Like on all RE-Amemiya cars the wheels are courtesy of Enkei, 17-inch by 9.5J GTC01s, shod in 255/40R17 Advan Neova AD08 tires. Suspension is handled by specially set up and valved DG5 dampers, built for RE-Amemya at the DG5 HQ in Nagano. The FD is a considerably light car and thanks to the optimal engine position it has very neutral handling characteristics, a great thing to have when trying to blast through Gunsai at the speed those pro Japanese drivers drive at! Brembo F50 calipers join Project µ 2-piece discs to boost braking power at the front while the stock calipers remain at the rear but are mated to Project µ discs.
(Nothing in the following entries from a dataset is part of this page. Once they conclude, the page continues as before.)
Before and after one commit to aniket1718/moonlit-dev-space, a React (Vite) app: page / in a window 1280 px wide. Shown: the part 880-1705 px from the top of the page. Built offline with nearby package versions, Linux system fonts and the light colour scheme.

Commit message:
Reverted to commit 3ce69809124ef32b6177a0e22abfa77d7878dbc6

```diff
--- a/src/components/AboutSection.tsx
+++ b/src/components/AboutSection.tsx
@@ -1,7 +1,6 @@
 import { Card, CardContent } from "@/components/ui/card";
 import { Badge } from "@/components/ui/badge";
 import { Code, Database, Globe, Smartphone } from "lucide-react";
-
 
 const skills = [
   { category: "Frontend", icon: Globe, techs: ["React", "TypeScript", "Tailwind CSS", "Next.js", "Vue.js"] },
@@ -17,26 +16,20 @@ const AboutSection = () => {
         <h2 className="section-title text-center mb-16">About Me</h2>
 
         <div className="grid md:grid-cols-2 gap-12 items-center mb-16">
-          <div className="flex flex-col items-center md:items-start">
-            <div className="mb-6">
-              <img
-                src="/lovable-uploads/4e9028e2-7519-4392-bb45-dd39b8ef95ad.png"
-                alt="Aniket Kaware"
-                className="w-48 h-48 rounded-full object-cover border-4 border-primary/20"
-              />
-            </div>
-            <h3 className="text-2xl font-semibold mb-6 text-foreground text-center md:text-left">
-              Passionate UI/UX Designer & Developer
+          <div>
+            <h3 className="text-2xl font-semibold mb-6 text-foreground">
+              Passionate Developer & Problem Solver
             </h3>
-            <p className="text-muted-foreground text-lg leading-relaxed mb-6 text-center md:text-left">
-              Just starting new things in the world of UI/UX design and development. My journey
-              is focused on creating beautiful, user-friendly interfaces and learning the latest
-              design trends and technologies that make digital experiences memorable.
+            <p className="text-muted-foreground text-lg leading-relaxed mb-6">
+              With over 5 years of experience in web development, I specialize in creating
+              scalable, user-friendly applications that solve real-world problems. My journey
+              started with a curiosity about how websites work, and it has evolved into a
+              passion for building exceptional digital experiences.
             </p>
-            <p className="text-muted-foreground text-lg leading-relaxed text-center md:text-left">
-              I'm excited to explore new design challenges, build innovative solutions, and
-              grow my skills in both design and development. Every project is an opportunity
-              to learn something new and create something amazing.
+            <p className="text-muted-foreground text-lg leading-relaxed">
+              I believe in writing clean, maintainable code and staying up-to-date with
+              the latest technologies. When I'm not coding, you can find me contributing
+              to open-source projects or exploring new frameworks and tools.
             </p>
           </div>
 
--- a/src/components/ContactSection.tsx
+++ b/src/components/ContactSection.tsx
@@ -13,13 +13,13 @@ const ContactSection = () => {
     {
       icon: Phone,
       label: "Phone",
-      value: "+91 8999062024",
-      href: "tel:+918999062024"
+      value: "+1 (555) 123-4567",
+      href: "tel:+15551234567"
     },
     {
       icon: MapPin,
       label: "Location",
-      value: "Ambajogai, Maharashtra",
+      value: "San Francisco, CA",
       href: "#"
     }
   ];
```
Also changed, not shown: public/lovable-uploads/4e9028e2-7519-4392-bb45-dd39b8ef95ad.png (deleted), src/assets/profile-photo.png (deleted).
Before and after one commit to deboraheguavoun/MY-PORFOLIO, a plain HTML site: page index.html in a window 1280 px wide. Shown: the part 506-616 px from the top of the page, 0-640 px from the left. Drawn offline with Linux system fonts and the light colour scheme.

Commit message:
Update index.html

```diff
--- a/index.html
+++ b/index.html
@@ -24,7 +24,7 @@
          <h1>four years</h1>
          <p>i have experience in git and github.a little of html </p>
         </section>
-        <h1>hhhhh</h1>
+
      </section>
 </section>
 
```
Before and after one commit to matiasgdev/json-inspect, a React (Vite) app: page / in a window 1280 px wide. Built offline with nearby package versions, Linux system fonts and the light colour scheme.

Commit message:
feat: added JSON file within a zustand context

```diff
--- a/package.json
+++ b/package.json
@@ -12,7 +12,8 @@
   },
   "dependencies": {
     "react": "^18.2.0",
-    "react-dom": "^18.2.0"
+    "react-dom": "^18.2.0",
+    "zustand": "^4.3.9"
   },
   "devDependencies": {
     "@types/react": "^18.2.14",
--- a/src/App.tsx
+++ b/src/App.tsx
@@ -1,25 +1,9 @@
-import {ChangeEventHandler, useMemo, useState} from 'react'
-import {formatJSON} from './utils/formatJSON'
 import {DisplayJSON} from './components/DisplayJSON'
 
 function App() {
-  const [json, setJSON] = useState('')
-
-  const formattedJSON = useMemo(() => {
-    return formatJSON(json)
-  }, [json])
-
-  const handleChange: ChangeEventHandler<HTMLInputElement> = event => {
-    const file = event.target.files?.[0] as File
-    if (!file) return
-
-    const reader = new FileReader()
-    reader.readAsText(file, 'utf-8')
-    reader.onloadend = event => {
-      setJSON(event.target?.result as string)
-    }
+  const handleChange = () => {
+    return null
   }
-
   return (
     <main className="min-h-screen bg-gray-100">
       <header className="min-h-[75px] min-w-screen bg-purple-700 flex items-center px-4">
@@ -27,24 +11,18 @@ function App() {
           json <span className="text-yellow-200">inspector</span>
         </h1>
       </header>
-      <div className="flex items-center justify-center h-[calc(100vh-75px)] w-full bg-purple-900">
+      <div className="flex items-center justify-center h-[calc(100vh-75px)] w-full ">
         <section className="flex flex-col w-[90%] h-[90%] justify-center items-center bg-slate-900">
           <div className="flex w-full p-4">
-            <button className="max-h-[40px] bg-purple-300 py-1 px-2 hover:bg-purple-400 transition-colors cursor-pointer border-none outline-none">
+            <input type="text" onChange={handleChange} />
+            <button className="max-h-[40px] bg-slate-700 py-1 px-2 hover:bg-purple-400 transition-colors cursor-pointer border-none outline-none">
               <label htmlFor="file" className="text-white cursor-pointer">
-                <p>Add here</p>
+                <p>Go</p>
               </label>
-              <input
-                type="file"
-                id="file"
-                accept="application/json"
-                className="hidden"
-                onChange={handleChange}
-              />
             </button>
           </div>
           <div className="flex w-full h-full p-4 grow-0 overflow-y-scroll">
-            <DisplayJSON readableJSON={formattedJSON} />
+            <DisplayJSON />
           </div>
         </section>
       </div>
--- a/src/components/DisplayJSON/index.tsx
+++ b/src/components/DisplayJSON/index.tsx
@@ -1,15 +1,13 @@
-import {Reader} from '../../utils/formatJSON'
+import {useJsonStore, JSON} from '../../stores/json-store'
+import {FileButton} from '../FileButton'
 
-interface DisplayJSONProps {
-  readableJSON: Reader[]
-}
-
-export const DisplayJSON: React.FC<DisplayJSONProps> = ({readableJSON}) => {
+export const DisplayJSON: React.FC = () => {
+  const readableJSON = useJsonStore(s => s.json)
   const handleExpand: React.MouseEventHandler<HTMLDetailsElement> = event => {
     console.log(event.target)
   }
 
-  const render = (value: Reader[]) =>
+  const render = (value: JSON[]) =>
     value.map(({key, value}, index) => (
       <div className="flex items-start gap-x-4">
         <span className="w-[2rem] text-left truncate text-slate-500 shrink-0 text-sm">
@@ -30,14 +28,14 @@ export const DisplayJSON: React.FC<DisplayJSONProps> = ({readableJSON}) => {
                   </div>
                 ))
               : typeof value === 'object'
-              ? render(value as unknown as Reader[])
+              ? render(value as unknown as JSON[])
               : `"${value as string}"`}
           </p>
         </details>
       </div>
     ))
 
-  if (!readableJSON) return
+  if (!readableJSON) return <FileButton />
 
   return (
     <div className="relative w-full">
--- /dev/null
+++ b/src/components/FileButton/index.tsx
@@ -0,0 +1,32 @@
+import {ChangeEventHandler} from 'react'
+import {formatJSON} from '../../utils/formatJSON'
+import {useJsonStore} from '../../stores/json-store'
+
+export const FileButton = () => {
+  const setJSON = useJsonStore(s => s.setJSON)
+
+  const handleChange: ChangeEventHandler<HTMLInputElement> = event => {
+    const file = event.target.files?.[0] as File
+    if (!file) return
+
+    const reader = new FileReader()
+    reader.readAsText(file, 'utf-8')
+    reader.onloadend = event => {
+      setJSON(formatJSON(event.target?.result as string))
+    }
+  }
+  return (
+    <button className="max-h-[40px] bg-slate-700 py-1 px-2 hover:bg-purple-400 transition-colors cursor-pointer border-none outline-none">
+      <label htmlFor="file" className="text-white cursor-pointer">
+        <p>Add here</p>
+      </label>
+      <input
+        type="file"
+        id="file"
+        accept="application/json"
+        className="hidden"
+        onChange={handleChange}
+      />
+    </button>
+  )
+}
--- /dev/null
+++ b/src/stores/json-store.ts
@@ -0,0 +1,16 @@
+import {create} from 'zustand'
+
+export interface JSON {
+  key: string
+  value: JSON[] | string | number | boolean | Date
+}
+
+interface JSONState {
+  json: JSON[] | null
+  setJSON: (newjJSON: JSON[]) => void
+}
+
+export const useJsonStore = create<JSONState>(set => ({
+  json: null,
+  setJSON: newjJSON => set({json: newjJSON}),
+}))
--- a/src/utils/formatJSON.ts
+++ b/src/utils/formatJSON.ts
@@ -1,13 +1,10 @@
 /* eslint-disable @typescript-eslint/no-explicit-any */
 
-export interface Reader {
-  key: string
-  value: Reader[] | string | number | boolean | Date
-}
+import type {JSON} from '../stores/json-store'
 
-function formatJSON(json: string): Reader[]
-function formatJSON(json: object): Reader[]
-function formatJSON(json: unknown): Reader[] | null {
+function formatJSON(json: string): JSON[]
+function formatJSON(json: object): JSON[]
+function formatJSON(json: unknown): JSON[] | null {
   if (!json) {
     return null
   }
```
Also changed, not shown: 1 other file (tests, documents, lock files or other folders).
RE-Amemiya covered up the ugly rear factory cast 2-pots with Brembo caliper-like plastic covers, a purely aesthetic detail.
The Maoh certainly means business!
Along with Bride Low Max bucket seats the interior has been spiced up with a green carbon-look treatment.
Along with the M7 Japan boost controller the instrumentation has been up upgraded with an RE-Amemiya 310 km/h speedometer…
…and a steering column mounted boost gauge.
More dials courtesy of M7 Japan are found on the passenger side of the dashboard.
This car continues to do the rounds at events and has recently posted an impressive 1’01″149 lap time at Tsukuba with Taniguchi behind the wheel during the recent 7′s Day track event. That’s an impressive time on radial tires. Russ from RE-Xtrme was there to check out the car in action.
Despite the plug having been pulled on Hot Version, there is talk of the series living on under another production company. I certainly hope it doesn’t die all together as the Touge Max competition alone has helped push tuners to concentrate on building well balanced cars, gaining invaluable knowledge that trickles down to their products and of course customer cars.
This Amemiya FD proves the point that you don’t need to get lost in the details, concentrate on selecting the best parts for your application and spend time setting up the car as a whole. The satisfaction of having a balanced all-rounder will be far more rewarding than a car that can go fast in a straight line but be unable to steer or stop effectively. Balance is indeed the key!
-Dino Dalle Carbonare